Caption: Irene posing with her motorcycle painting which took eight hours of intense focus and precision
“I realised I needed space to do the things I enjoy, to breathe some fresh air. As a caregiver, you can still do things that make you happy. You can learn something new while taking care of your loved ones. If you can’t go out, you can do things at home. If you do not expand your world, when your loved ones are gone, you will be all alone,” said Irene.
Irene’s greatest challenge was during the pandemic when her mother’s dementia worsened. She stopped going to church even as many of her friends stayed home. During that time, she was working on a major art piece when my mother suffered a meltdown. “I had to move my easle from my art room to the main hall so I could keep an eye on her every move. I always tell people, each of my painting is a miracle. Every brush stroke is filled ‘sweat and blood’,” added Irene.
Not losing hope
When asked what keeps her going, Irene said, “My faith is my pillar; it gives me hope. When I draw and paint, I feel a burst of energy. When you have passion, you can walk through life’s obstacles. I also meditate to focus on my inner strength,” said Irene.
Other than selling her art pieces, Irene also uses them to touch the hearts of people. “A picture speaks a thousand words. Through my painting, I sometimes see people tear. They don’t tell me how they feel all the time because it is personal, but I know they were touched,” added Irene.
Caption: Irene conducting an art session for caregivers at TOUCHpoint@AMK 433
In 2022, Irene was referred to TOUCHpoint@AMK 433. She was then invited by TOUCH’s social worker to join Carers’ Circle, a support group for caregivers. Other than meeting other caregivers, Irene was able to contribute by conducting her first art lesson in May 2023. “I make the best use of my time when my mother feels fine. We will both attend the caregivers support group.

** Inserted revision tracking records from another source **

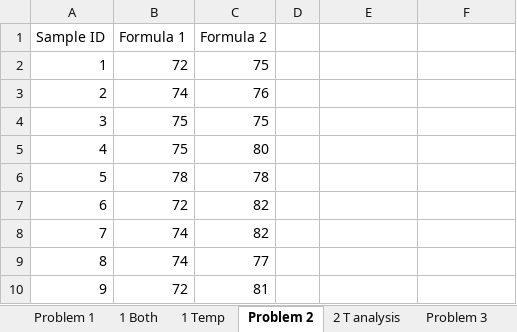
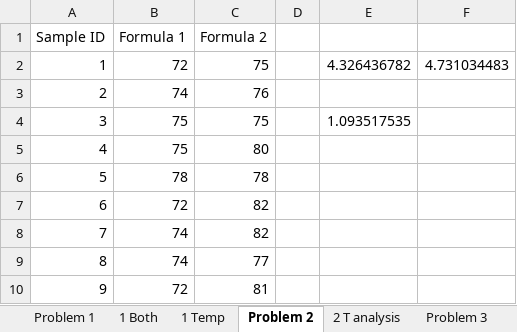
Before and after one commit to justinhood/Quality-Engineering, an Excel workbook: Exam 1/Test.xlsx, sheet Problem 2, drawn as a sheet; only a part is shown; values as stored, in another font and other column widths than the file's, no borders; the diff names each change by its address in the sheet, - before the commit and + after, or states it on an @@ line.

```diff
--- a/Exam 1/Test.xlsx (sheet Problem 2)
+++ b/Exam 1/Test.xlsx (sheet Problem 2)
-E2: (empty)
+E2: 4.326436782
-F2: (empty)
+F2: 4.731034483
-E4: (empty)
+E4: 1.093517535
```
Also changed, not shown: sheet Problem 3, sheet 1 Temp, sheet 1 Both, other sheet tabs, 5 other files.
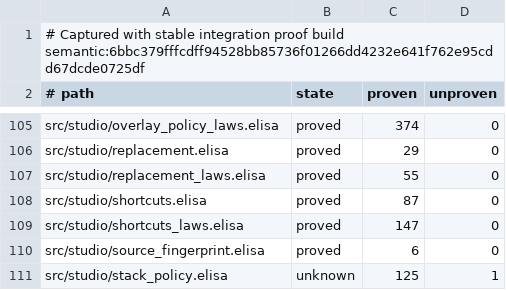
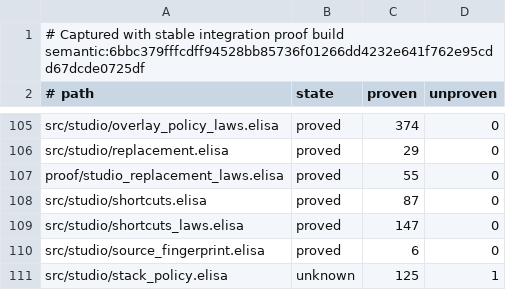
Before and after one commit to torarinvik/mocap-cleaner, a TSV file: scripts/proof-baseline.tsv, drawn as a sheet; only a part is shown, gaps mark what is left out.

Commit message:
proof: place replacement laws in proof directory

```diff
--- a/scripts/proof-baseline.tsv
+++ b/scripts/proof-baseline.tsv
@@ -106,3 +106,3 @@ src/studio/overlay_policy_laws.elisa	proved	374	0
 src/studio/replacement.elisa	proved	29	0
-src/studio/replacement_laws.elisa	proved	55	0
+proof/studio_replacement_laws.elisa	proved	55	0
 src/studio/shortcuts.elisa	proved	87	0
```
Also changed, not shown: 1 other file.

I also enjoy imparting my artistic skills to others and doing what I can to bring joy to people’s lives,” said Irene.
Story published in 2023